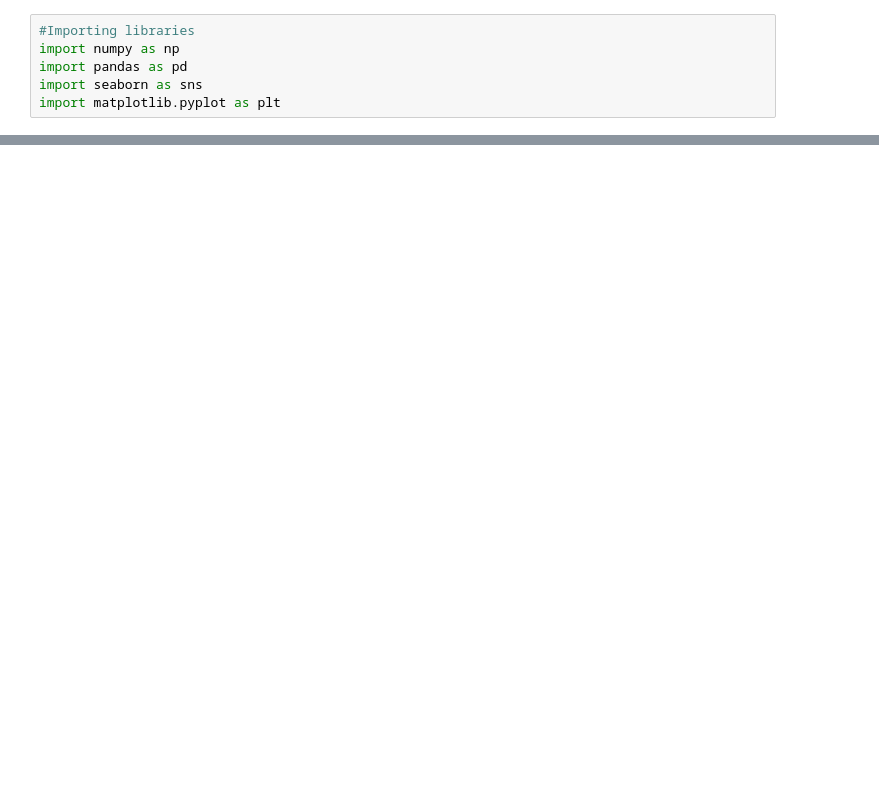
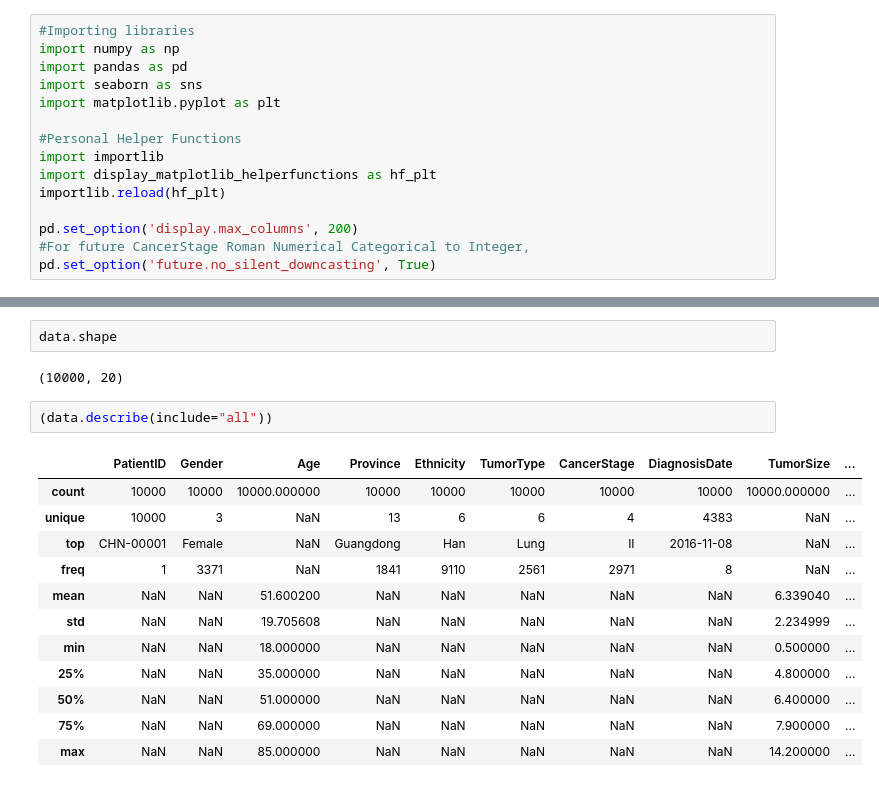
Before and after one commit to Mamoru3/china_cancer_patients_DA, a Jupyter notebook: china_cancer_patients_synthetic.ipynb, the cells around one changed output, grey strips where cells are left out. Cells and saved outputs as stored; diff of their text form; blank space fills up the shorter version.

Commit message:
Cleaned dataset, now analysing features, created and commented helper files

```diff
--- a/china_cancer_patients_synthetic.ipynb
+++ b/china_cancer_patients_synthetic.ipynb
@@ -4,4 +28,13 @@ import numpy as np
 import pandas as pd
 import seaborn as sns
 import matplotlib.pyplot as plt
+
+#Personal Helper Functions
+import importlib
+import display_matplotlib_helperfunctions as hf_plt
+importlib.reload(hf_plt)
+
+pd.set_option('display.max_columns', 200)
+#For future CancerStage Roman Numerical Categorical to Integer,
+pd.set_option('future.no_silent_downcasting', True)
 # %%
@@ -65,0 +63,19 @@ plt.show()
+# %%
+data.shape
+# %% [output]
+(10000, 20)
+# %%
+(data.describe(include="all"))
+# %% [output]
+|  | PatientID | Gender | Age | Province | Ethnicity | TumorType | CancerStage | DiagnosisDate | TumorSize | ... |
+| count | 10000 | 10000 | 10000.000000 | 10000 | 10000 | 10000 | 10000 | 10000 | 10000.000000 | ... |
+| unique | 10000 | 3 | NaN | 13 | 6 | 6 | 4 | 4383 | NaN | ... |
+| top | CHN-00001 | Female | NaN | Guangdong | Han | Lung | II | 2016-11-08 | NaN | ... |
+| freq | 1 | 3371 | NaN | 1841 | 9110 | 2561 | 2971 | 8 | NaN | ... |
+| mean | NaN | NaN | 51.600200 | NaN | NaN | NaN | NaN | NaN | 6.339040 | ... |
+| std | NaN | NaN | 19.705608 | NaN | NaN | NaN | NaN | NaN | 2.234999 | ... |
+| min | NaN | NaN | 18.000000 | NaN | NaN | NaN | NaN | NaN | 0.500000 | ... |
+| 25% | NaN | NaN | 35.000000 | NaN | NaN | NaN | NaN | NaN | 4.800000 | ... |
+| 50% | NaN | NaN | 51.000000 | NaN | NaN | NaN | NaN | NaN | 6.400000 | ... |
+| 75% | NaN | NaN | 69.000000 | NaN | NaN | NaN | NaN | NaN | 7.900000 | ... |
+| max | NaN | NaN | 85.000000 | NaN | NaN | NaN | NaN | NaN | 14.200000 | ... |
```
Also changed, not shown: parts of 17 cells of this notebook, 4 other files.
====================
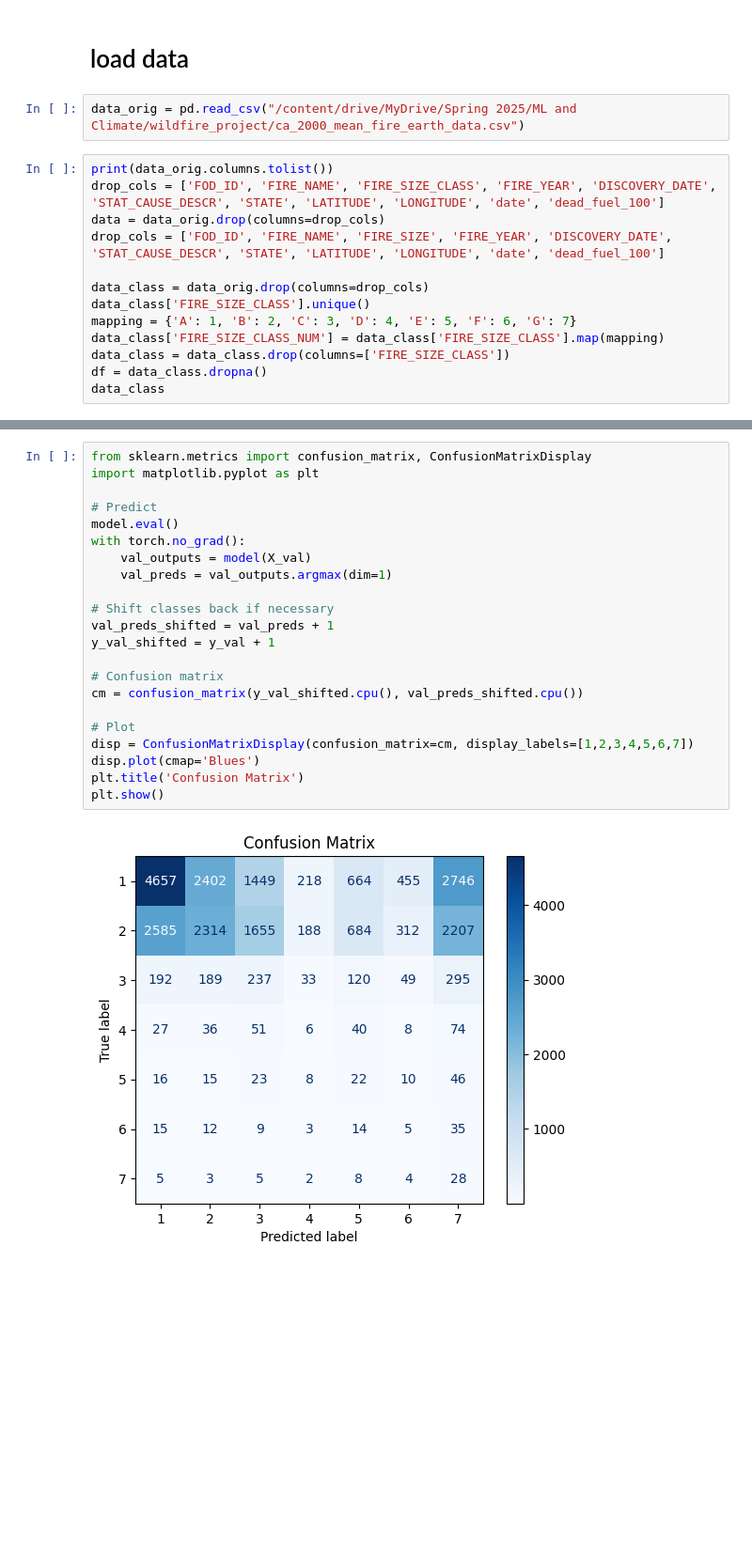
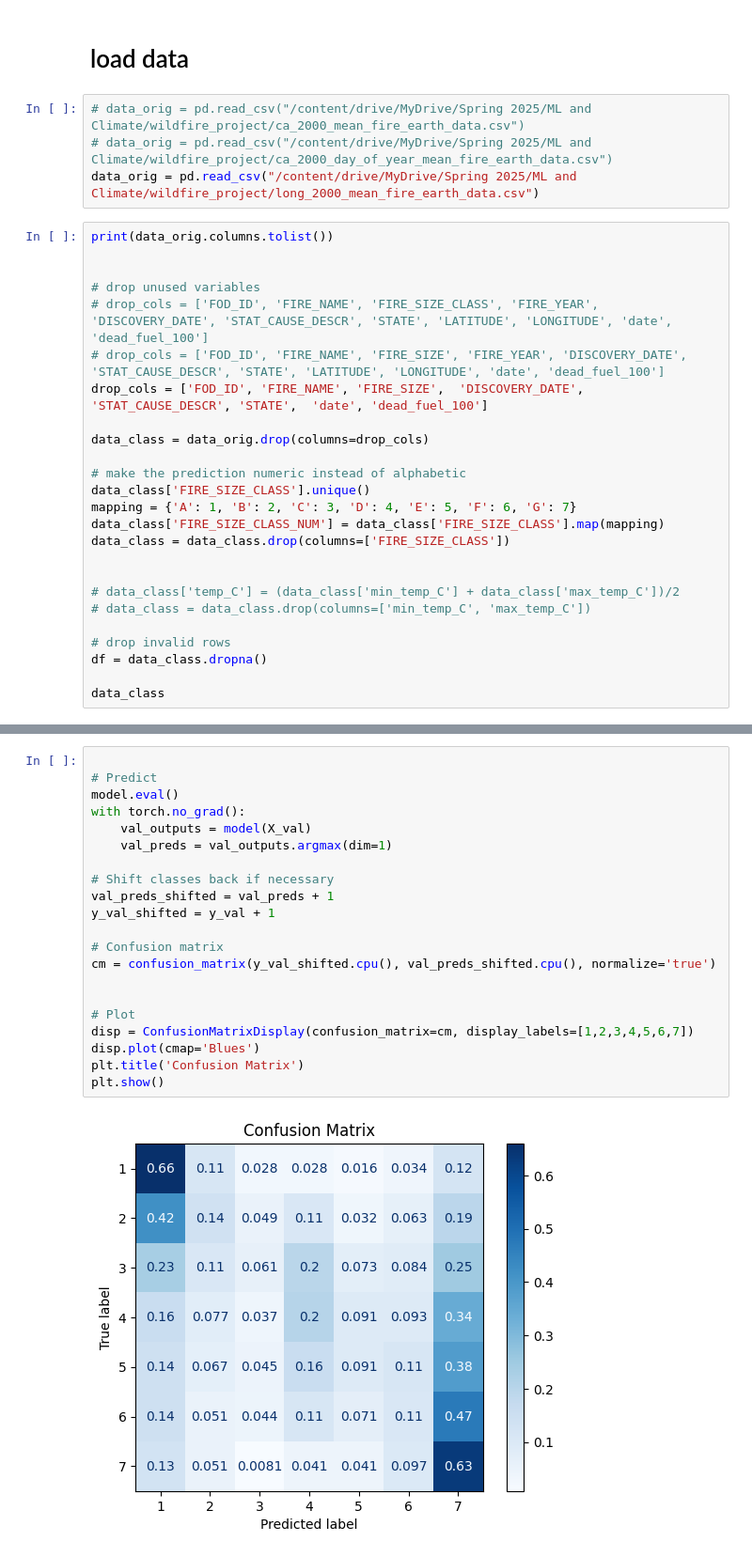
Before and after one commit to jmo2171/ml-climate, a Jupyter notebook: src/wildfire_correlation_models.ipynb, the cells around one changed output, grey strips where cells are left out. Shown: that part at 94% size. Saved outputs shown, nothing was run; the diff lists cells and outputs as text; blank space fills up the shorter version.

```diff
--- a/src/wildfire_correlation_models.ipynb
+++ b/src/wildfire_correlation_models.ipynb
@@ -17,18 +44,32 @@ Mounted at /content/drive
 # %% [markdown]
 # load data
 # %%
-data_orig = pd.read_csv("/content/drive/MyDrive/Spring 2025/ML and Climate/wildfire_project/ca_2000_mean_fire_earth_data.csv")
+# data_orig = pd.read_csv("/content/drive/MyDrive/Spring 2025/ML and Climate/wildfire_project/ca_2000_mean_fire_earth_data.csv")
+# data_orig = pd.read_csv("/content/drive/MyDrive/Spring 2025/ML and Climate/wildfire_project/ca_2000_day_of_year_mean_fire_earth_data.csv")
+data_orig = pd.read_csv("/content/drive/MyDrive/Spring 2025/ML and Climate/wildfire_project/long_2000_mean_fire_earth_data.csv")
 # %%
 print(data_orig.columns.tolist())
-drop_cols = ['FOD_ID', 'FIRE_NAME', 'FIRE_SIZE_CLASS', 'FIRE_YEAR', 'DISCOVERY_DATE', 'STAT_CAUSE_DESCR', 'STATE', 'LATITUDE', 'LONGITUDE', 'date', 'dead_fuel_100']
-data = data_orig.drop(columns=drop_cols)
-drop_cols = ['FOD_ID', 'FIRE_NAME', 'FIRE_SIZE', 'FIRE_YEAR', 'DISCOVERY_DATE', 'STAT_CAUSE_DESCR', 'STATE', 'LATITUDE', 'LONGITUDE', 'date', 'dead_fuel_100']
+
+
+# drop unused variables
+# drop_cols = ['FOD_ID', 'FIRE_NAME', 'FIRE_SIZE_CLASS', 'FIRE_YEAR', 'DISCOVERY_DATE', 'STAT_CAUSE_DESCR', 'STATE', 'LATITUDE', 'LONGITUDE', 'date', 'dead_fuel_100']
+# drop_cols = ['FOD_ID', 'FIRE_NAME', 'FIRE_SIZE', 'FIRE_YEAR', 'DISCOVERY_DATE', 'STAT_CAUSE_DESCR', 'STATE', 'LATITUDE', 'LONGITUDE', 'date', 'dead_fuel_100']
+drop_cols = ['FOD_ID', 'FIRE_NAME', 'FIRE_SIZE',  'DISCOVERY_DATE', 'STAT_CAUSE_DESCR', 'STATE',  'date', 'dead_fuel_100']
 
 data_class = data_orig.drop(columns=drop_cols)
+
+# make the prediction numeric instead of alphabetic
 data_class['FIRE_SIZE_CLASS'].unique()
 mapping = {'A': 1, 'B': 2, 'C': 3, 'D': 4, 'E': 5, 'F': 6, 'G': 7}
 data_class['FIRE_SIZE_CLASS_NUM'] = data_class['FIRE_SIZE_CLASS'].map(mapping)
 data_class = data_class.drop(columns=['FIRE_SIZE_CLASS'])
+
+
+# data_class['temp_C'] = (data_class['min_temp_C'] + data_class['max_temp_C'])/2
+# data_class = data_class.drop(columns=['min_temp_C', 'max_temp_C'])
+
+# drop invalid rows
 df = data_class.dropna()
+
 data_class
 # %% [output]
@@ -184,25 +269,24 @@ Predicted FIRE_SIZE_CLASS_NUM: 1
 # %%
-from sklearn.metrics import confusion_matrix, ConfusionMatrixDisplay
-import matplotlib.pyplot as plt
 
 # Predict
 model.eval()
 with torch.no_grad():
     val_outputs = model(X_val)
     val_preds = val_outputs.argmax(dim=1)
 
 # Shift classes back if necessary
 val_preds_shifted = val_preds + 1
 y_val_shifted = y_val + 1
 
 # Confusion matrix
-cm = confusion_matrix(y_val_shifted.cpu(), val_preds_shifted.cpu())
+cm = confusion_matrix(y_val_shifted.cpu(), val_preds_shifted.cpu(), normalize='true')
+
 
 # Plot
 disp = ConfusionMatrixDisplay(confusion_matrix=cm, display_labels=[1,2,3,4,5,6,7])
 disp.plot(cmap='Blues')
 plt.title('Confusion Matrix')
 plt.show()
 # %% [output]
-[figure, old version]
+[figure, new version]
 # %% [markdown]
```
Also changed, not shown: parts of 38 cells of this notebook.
====================
Lines that contain the string "parts" should be copied from the material above.

Also changed, not shown: parts of 17 cells of this notebook, 4 other files.
Also changed, not shown: parts of 38 cells of this notebook.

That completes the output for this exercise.